▸ Input data:
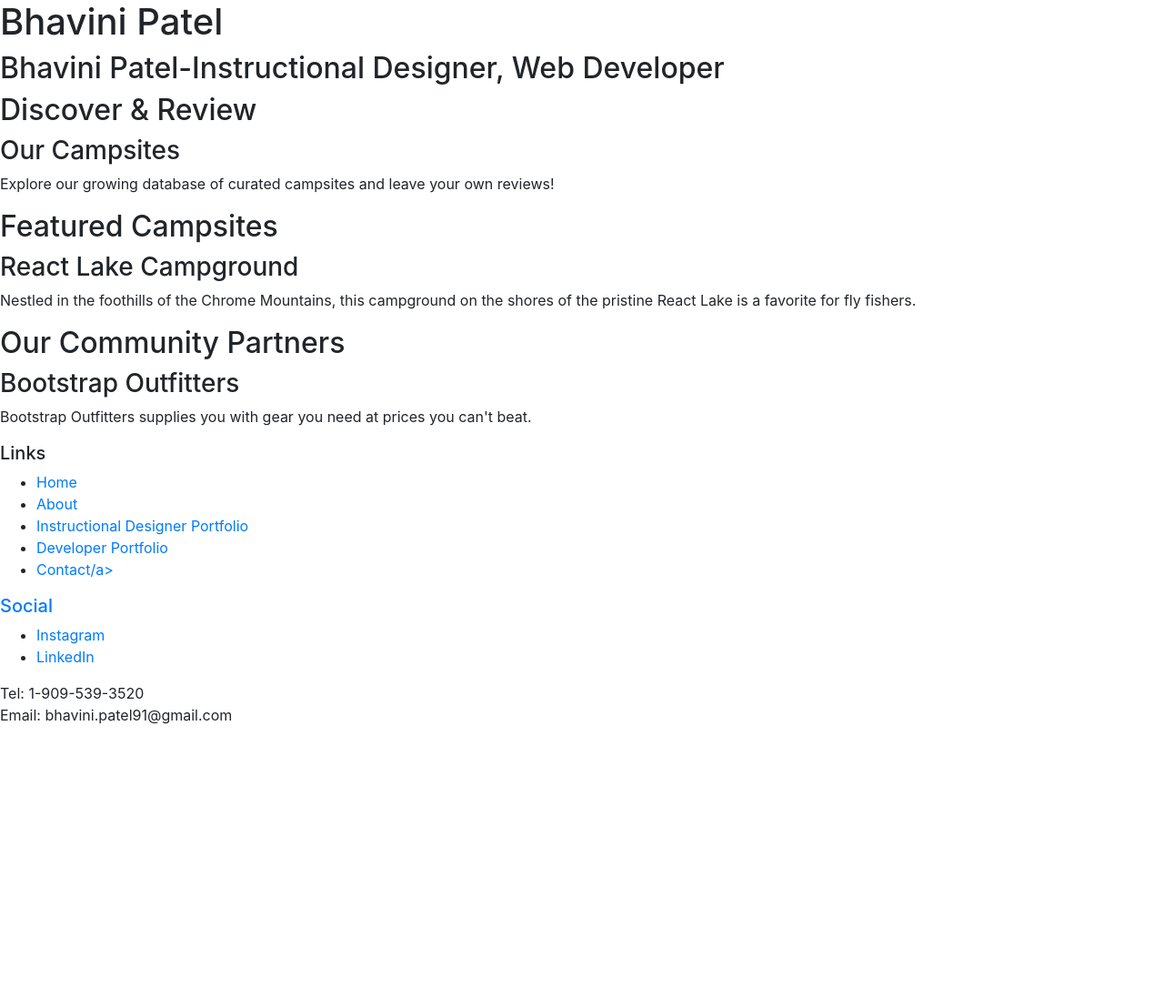
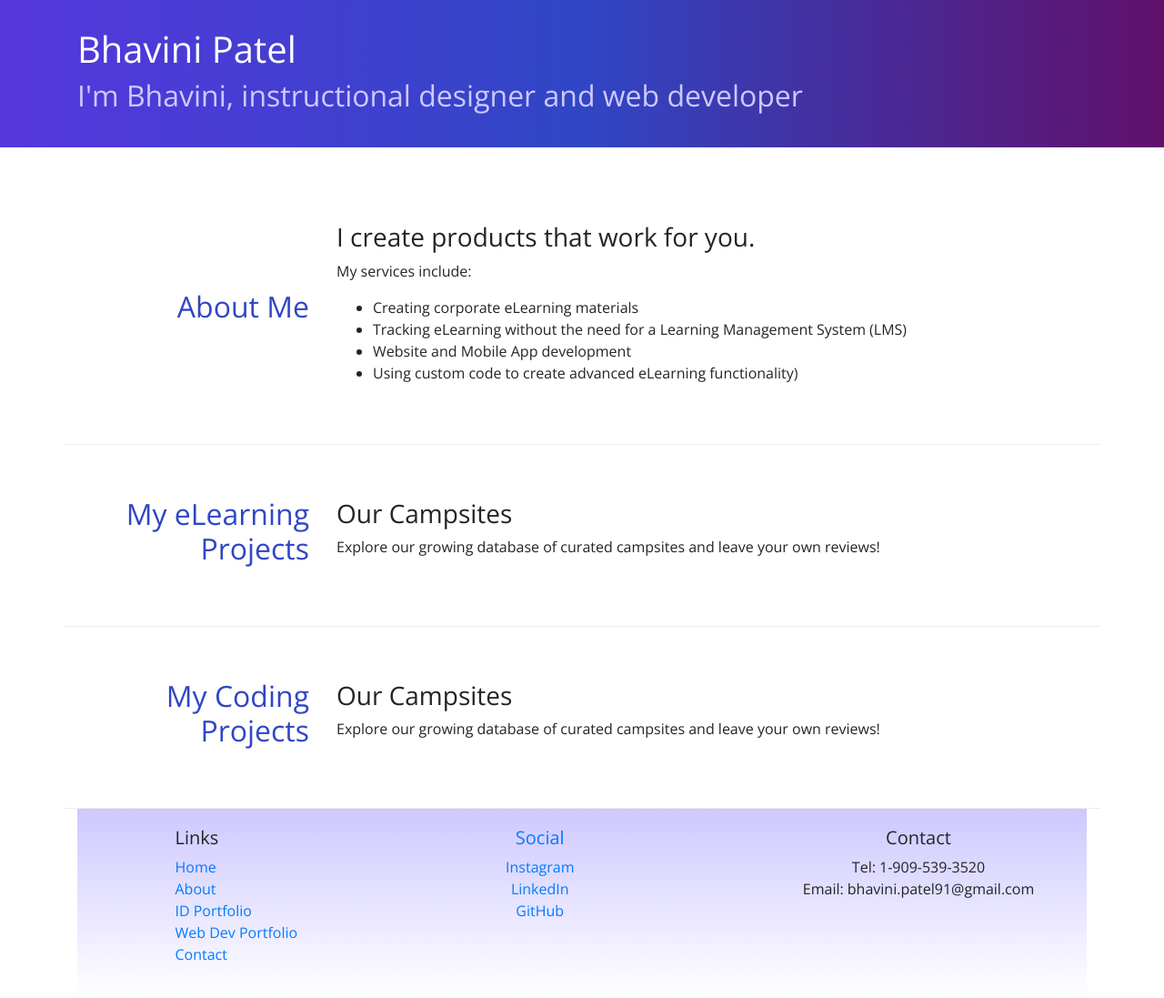
Before and after one commit to bpatel1991/BootStrap-Portfolio, a website: page index.html in a window 1280 px wide. Shown: the whole page at 91% size. Before the commit the page ends 800 px from the top, so only its background shows below. Drawn offline with nearby package versions, Linux system fonts and the light colour scheme.

Commit message:
Second Save

```diff
--- /dev/null
+++ b/css/styles.css
@@ -0,0 +1,32 @@
+body {
+    font-family: "Open Sans", sans-serif;
+}
+
+h1, h2, h3 {
+    font-family: "Open Sans", sans-serif;
+}
+
+h2 {
+    color: #3046C5;
+}
+
+header h2 {
+    color: #CEC8FF;
+}
+
+footer {
+    background-image: linear-gradient(#CEC8FF, white);
+    padding: 20px 0;
+}
+
+.jumbotron {
+    padding: 30px;
+    background-image: linear-gradient(to right, #5637DD, #3046C5, #60106B);
+    color: white;
+}
+
+.row-content {
+    padding: 50px 0;
+    border-bottom: 1px ridge;
+    min-height: 200px;
+}
--- a/index.html
+++ b/index.html
@@ -9,56 +9,85 @@
     <!-- Bootstrap CSS -->
     <link rel="stylesheet" href="node_modules/bootstrap/dist/css/bootstrap.min.css" />
 
-    <title>Bhavini Patel-Instructional Designer, Web Developer</title>
+    <!-- Additional CSS must be placed after Bootstrap CSS -->
+    <link rel="stylesheet" href="https://fonts.googleapis.com/css?family=Lobster|Open+Sans" />
+    <link rel="stylesheet" href="css/styles.css" />
+    <title>Bhavini Patel-ID, Web Dev</title>
 </head>
 
 <body>
 
-    <header>
-        <div>
+    <header class="jumbotron jumbotron-fluid">
+        <div class="container">
+            <div class="row">
+                <div class="col">
                     <h1>Bhavini Patel</h1>
-            <h2>Bhavini Patel-Instructional Designer, Web Developer</h2>
+                    <h2>I'm Bhavini, instructional designer and web developer</h2>
+                </div>
+            </div>
         </div>
     </header>
 
-    <div>
-        <h2>Discover & Review</h2>
+    <div class="container">
+        <div class="row row-content align-items-center">
+            <div class="col-sm-4 col-md-3">
+                <h2 class= "text-sm-right">About Me</h2>
+            </div>
+            <div class="col">
+                <h3>I create products that work for you. </h3>
+                <p>My services include:</p>
+                <ul class="list">
+                    <li>Creating corporate eLearning materials</li>
+                    <li>Tracking eLearning without the need for a Learning Management System (LMS)</li>
+                    <li>Website and Mobile App development</li>
+                    <li>Using custom code to create advanced eLearning functionality)</li>
+            </div>
+        </div>
+        <div class="row row-content align-items-center">
+            <div class="col-sm-4 col-md-3">
+                <h2 class= "text-sm-right">My eLearning Projects</h2>
+            </div>
+            <div class="col">
                 <h3>Our Campsites</h3>
                 <p>Explore our growing database of curated campsites and leave your own reviews!</p>
             </div>
+        </div>
+        <div class="row row-content align-items-center">
+            <div class="col-sm-4 col-md-3">
+                <h2 class= "text-sm-right">My Coding Projects</h2>
+            </div>
+            <div class="col">
+                <h3>Our Campsites</h3>
+                <p>Explore our growing database of curated campsites and leave your own reviews!</p>
+            </div>
+        </div>
+    <div>
 
-    <div>
-        <h2>Featured Campsites</h2>
-        <h3>React Lake Campground</h3>
-        <p>Nestled in the foothills of the Chrome Mountains, this campground on the shores of the pristine React Lake is a favorite for fly fishers.</p>
-    </div>
 
-    <div>
-        <h2>Our Community Partners</h2>
-        <h3>Bootstrap Outfitters</h3>
-        <p>Bootstrap Outfitters supplies you with gear you need at prices you can't beat.</p>
-    </div>
 
     <footer>
-        <div>
+        <div class="container">
+            <div class="row">
+                <div class="col-4 col-sm-2 offset-1">
                     <h5>Links</h5>
-            <ul>
+                    <ul class="list-unstyled">
                         <li><a href="#">Home</a></li>
                         <li><a href="#">About</a></li>
-                <li><a href="#">Instructional Designer Portfolio</a></li>
-                <li><a href="#">Developer Portfolio</a></li>
-                <li><a href="#">Contact/a></li>
+                        <li><a href="#">ID Portfolio</a></li>
+                        <li><a href="#">Web Dev Portfolio</a></li>
+                        <li><a href="#">Contact</li>
                     </ul>
                 </div>
-        <div>
+        <div class="col-6 col-sm-5 text-center">
             <h5>Social</h5>
-            <ul>
+            <ul class="list-unstyled">
                 <li><a href="#">Instagram</a></li>
-                <li><a href="#">LinkedIn</a></li>
-
+                <li><a href="https://www.linkedin.com/in/bhavini-tina-patel-49486645/">LinkedIn</a></li>
+                <li><a href="https://github.com/bpatel1991">GitHub</a></li>
             </ul>
         </div>
-        <div>
+        <div class="col-sm-4 text-center">
+            <h5>Contact</h5>
             Tel: 1-909-539-3520<br />
             Email: bhavini.patel91@gmail.com
         </div>
```
Lines whose indentation alone changed are shown as unchanged.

▸ Work request:
Output the full set of records above without changing a word, and drop the images.

▸ Solution for this exercise:
Before and after one commit to bpatel1991/BootStrap-Portfolio, a website: page index.html in a window 1280 px wide. Shown: the whole page at 91% size. Before the commit the page ends 800 px from the top, so only its background shows below. Drawn offline with nearby package versions, Linux system fonts and the light colour scheme.

Commit message:
Second Save

```diff
--- /dev/null
+++ b/css/styles.css
@@ -0,0 +1,32 @@
+body {
+    font-family: "Open Sans", sans-serif;
+}
+
+h1, h2, h3 {
+    font-family: "Open Sans", sans-serif;
+}
+
+h2 {
+    color: #3046C5;
+}
+
+header h2 {
+    color: #CEC8FF;
+}
+
+footer {
+    background-image: linear-gradient(#CEC8FF, white);
+    padding: 20px 0;
+}
+
+.jumbotron {
+    padding: 30px;
+    background-image: linear-gradient(to right, #5637DD, #3046C5, #60106B);
+    color: white;
+}
+
+.row-content {
+    padding: 50px 0;
+    border-bottom: 1px ridge;
+    min-height: 200px;
+}
--- a/index.html
+++ b/index.html
@@ -9,56 +9,85 @@
     <!-- Bootstrap CSS -->
     <link rel="stylesheet" href="node_modules/bootstrap/dist/css/bootstrap.min.css" />
 
-    <title>Bhavini Patel-Instructional Designer, Web Developer</title>
+    <!-- Additional CSS must be placed after Bootstrap CSS -->
+    <link rel="stylesheet" href="https://fonts.googleapis.com/css?family=Lobster|Open+Sans" />
+    <link rel="stylesheet" href="css/styles.css" />
+    <title>Bhavini Patel-ID, Web Dev</title>
 </head>
 
 <body>
 
-    <header>
-        <div>
+    <header class="jumbotron jumbotron-fluid">
+        <div class="container">
+            <div class="row">
+                <div class="col">
                     <h1>Bhavini Patel</h1>
-            <h2>Bhavini Patel-Instructional Designer, Web Developer</h2>
+                    <h2>I'm Bhavini, instructional designer and web developer</h2>
+                </div>
+            </div>
         </div>
     </header>
 
-    <div>
-        <h2>Discover & Review</h2>
+    <div class="container">
+        <div class="row row-content align-items-center">
+            <div class="col-sm-4 col-md-3">
+                <h2 class= "text-sm-right">About Me</h2>
+            </div>
+            <div class="col">
+                <h3>I create products that work for you. </h3>
+                <p>My services include:</p>
+                <ul class="list">
+                    <li>Creating corporate eLearning materials</li>
+                    <li>Tracking eLearning without the need for a Learning Management System (LMS)</li>
+                    <li>Website and Mobile App development</li>
+                    <li>Using custom code to create advanced eLearning functionality)</li>
+            </div>
+        </div>
+        <div class="row row-content align-items-center">
+            <div class="col-sm-4 col-md-3">
+                <h2 class= "text-sm-right">My eLearning Projects</h2>
+            </div>
+            <div class="col">
                 <h3>Our Campsites</h3>
                 <p>Explore our growing database of curated campsites and leave your own reviews!</p>
             </div>
+        </div>
+        <div class="row row-content align-items-center">
+            <div class="col-sm-4 col-md-3">
+                <h2 class= "text-sm-right">My Coding Projects</h2>
+            </div>
+            <div class="col">
+                <h3>Our Campsites</h3>
+                <p>Explore our growing database of curated campsites and leave your own reviews!</p>
+            </div>
+        </div>
+    <div>
 
-    <div>
-        <h2>Featured Campsites</h2>
-        <h3>React Lake Campground</h3>
-        <p>Nestled in the foothills of the Chrome Mountains, this campground on the shores of the pristine React Lake is a favorite for fly fishers.</p>
-    </div>
 
-    <div>
-        <h2>Our Community Partners</h2>
-        <h3>Bootstrap Outfitters</h3>
-        <p>Bootstrap Outfitters supplies you with gear you need at prices you can't beat.</p>
-    </div>
 
     <footer>
-        <div>
+        <div class="container">
+            <div class="row">
+                <div class="col-4 col-sm-2 offset-1">
                     <h5>Links</h5>
-            <ul>
+                    <ul class="list-unstyled">
                         <li><a href="#">Home</a></li>
                         <li><a href="#">About</a></li>
-                <li><a href="#">Instructional Designer Portfolio</a></li>
-                <li><a href="#">Developer Portfolio</a></li>
-                <li><a href="#">Contact/a></li>
+                        <li><a href="#">ID Portfolio</a></li>
+                        <li><a href="#">Web Dev Portfolio</a></li>
+                        <li><a href="#">Contact</li>
                     </ul>
                 </div>
-        <div>
+        <div class="col-6 col-sm-5 text-center">
             <h5>Social</h5>
-            <ul>
+            <ul class="list-unstyled">
                 <li><a href="#">Instagram</a></li>
-                <li><a href="#">LinkedIn</a></li>
-
+                <li><a href="https://www.linkedin.com/in/bhavini-tina-patel-49486645/">LinkedIn</a></li>
+                <li><a href="https://github.com/bpatel1991">GitHub</a></li>
             </ul>
         </div>
-        <div>
+        <div class="col-sm-4 text-center">
+            <h5>Contact</h5>
             Tel: 1-909-539-3520<br />
             Email: bhavini.patel91@gmail.com
         </div>
```
Lines whose indentation alone changed are shown as unchanged.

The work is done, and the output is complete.